Unfortunately in the History Center’s collection we don’t have any record of the maneuvers in Bossier besides the photo identified in our collection as “Maneuvers at Benton, 1941” shown in the “History Lesson” at right. We do know that Barksdale hosted maneuvers and that the final battle of the 1941 Louisiana Maneuvers was the “Battle of Shreveport.” So where exactly were these soldiers arriving from night after night? Were they camped somewhere in the woods of Bossier Parish? Were locals sneaking them fresh water or selling them homemade bread as documented in the Alexandria area?

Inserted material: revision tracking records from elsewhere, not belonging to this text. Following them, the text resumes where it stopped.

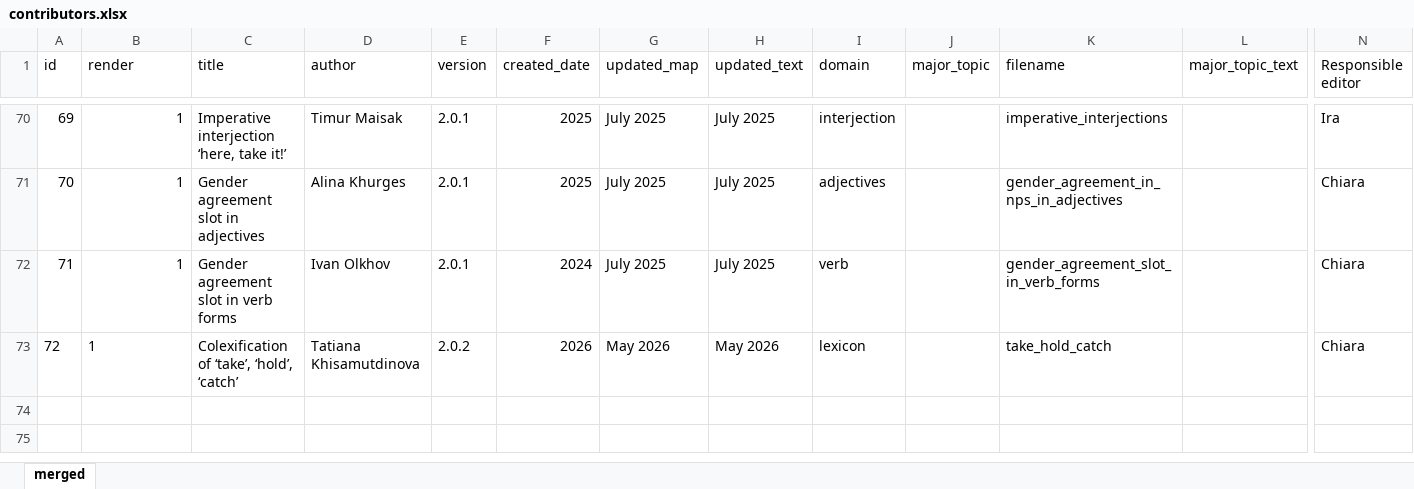
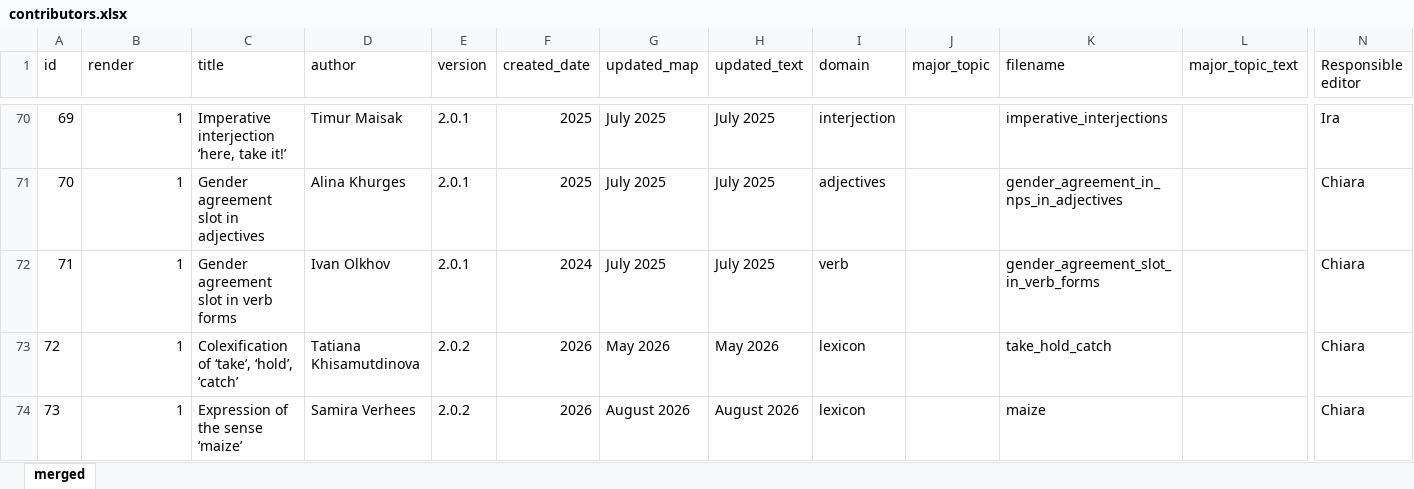
Before and after one commit to LingConLab/TALD, an Excel workbook: data/contributors.xlsx, sheet merged, drawn as a sheet; only a part is shown, gaps mark what is left out; values as stored, in another font and other column widths than the file's, no borders; rows hold the shown columns only; the diff names each change by its address in the sheet, - before the commit and + after, or states it on an @@ line.

Commit message:
add maize

```diff
--- a/data/contributors.xlsx (sheet merged)
+++ b/data/contributors.xlsx (sheet merged)
-B73 alignment: left
+B73 alignment: right
+row 74: 73 | 1 | Expression of the sense ‘maize’ | Samira Verhees | 2.0.2 | 2026 | August 2026 | August 2026 | lexicon |  | maize |  | Chiara
```
Also changed, not shown: 21 other files.
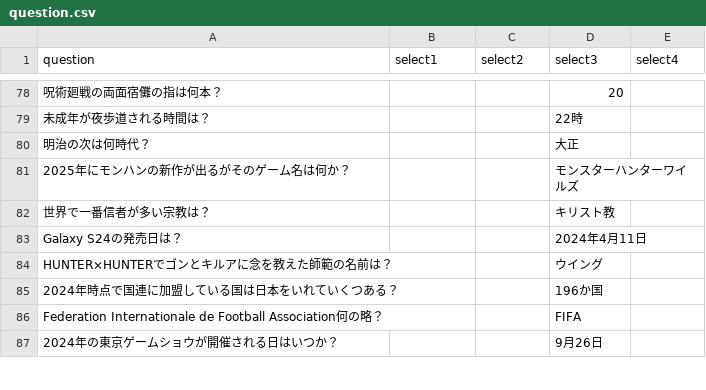
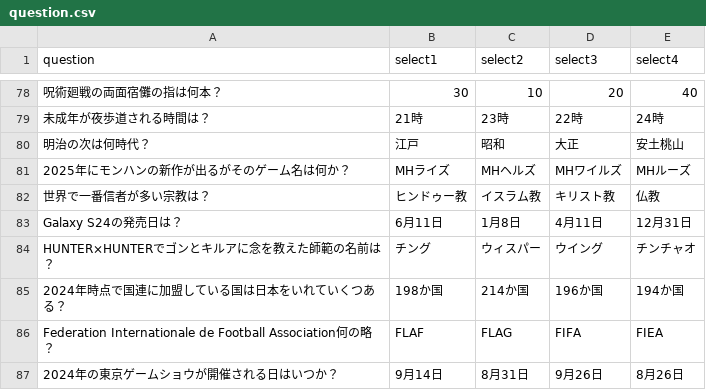
Before and after one commit to motio0318/Games, a CSV file: Assets/Resources/question.csv, drawn as a sheet; only a part is shown, gaps mark what is left out; the diff covers the shown part only; the diff names each change by its address in the sheet, - before the commit and + after, or states it on an @@ line.

```diff
--- a/Assets/Resources/question.csv
+++ b/Assets/Resources/question.csv
-B78 (select1): (empty)
+B78 (select1): 30
-C78 (select2): (empty)
+C78 (select2): 10
-E78 (select4): (empty)
+E78 (select4): 40
-B79 (select1): (empty)
+B79 (select1): 21時
-C79 (select2): (empty)
+C79 (select2): 23時
-E79 (select4): (empty)
+E79 (select4): 24時
-B80 (select1): (empty)
+B80 (select1): 江戸
-C80 (select2): (empty)
+C80 (select2): 昭和
-E80 (select4): (empty)
+E80 (select4): 安土桃山
-B81 (select1): (empty)
+B81 (select1): MHライズ
-C81 (select2): (empty)
+C81 (select2): MHヘルズ
-D81 (select3): モンスターハンターワイルズ
+D81 (select3): MHワイルズ
-E81 (select4): (empty)
+E81 (select4): MHルーズ
-B82 (select1): (empty)
+B82 (select1): ヒンドゥー教
-C82 (select2): (empty)
+C82 (select2): イスラム教
-E82 (select4): (empty)
+E82 (select4): 仏教
-B83 (select1): (empty)
+B83 (select1): 6月11日
-C83 (select2): (empty)
+C83 (select2): 1月8日
-D83 (select3): 2024年4月11日
+D83 (select3): 4月11日
-E83 (select4): (empty)
+E83 (select4): 12月31日
-B84 (select1): (empty)
+B84 (select1): チング
-C84 (select2): (empty)
+C84 (select2): ウィスパー
-E84 (select4): (empty)
+E84 (select4): チンチャオ
-B85 (select1): (empty)
+B85 (select1): 198か国
-C85 (select2): (empty)
+C85 (select2): 214か国
-E85 (select4): (empty)
+E85 (select4): 194か国
-B86 (select1): (empty)
+B86 (select1): FLAF
-C86 (select2): (empty)
+C86 (select2): FLAG
-E86 (select4): (empty)
+E86 (select4): FIEA
-B87 (select1): (empty)
+B87 (select1): 9月14日
-C87 (select2): (empty)
+C87 (select2): 8月31日
-E87 (select4): (empty)
+E87 (select4): 8月26日
```
Also changed, not shown: 74 edited cells elsewhere in this file, 7 other files.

Another mystery – the original photo in our collection has handwritten on the back in cursive ink, “Return to Elizabeth Williams, Librarian” and the library address. Jotted in pencil is “Bossier Section” plus editorial placement marks and “Journal Star.” From searching LSU’s Louisiana Newspaper Project, there has not been a Louisiana paper with this name. Did another state’s newspaper run a story about Bossier and/or the Louisiana Maneuvers? And why make special mention of Bossier and include this picture – is it the hometown paper of one of the soldiers in the photo? If anyone has memories or heard stories of the maneuvers in Bossier or Barksdale please let us know! Contact Pam Carlisle at 318-746-7717 or firstname.lastname@example.org
MS. PAM’S HISTORY LESSON:
The Louisiana Maneuvers were large-scale training exercises beginning in 1939 including a mock ’war’ to prepare a young and inexperienced force for possible US entrance in the Second world war. The idea was for troops (and equipment, including newly designed tanks and aircraft) to be tested in actual primitive battle conditions. As General George Patton himself said, “If you could take these tanks through Louisiana, you could take them through hell.”
The 1941 Louisiana Maneuvers were the largest training exercises ever in US Army history – before and since– and were held with half a million men in a 30,000 square mile area in northwest and central Louisiana. “The Second Army” commanded by General Ben Lear was pitted against the “Third Army” commanded by Lieu. General Walter Krueger fought for control of navigation rights to the Mississippi River. There were even real casualties—61 men total killed in accidents. They tested new types of equipment, strategy, supply systems and the use of massive divisions and corps instead of customarily small units. The maneuvers also brought public attention and money to the area and resulted in the establishment of new training camps like Fort Polk and Camps Claiborne and Beauregard. The 1941 maneuvers ended with the “Battle of Shreveport” in September, 1941 then moved to the Carolinas, wrapping up only 9 days before Japan attacked Pearl Harbor Dec 7, 1941 and the U.S. entered the war the following day.
Ann Middleton is Director of the Bossier Parish Library Historical Center. She can be reached at (318) 746-7717 or by e-mail at email@example.com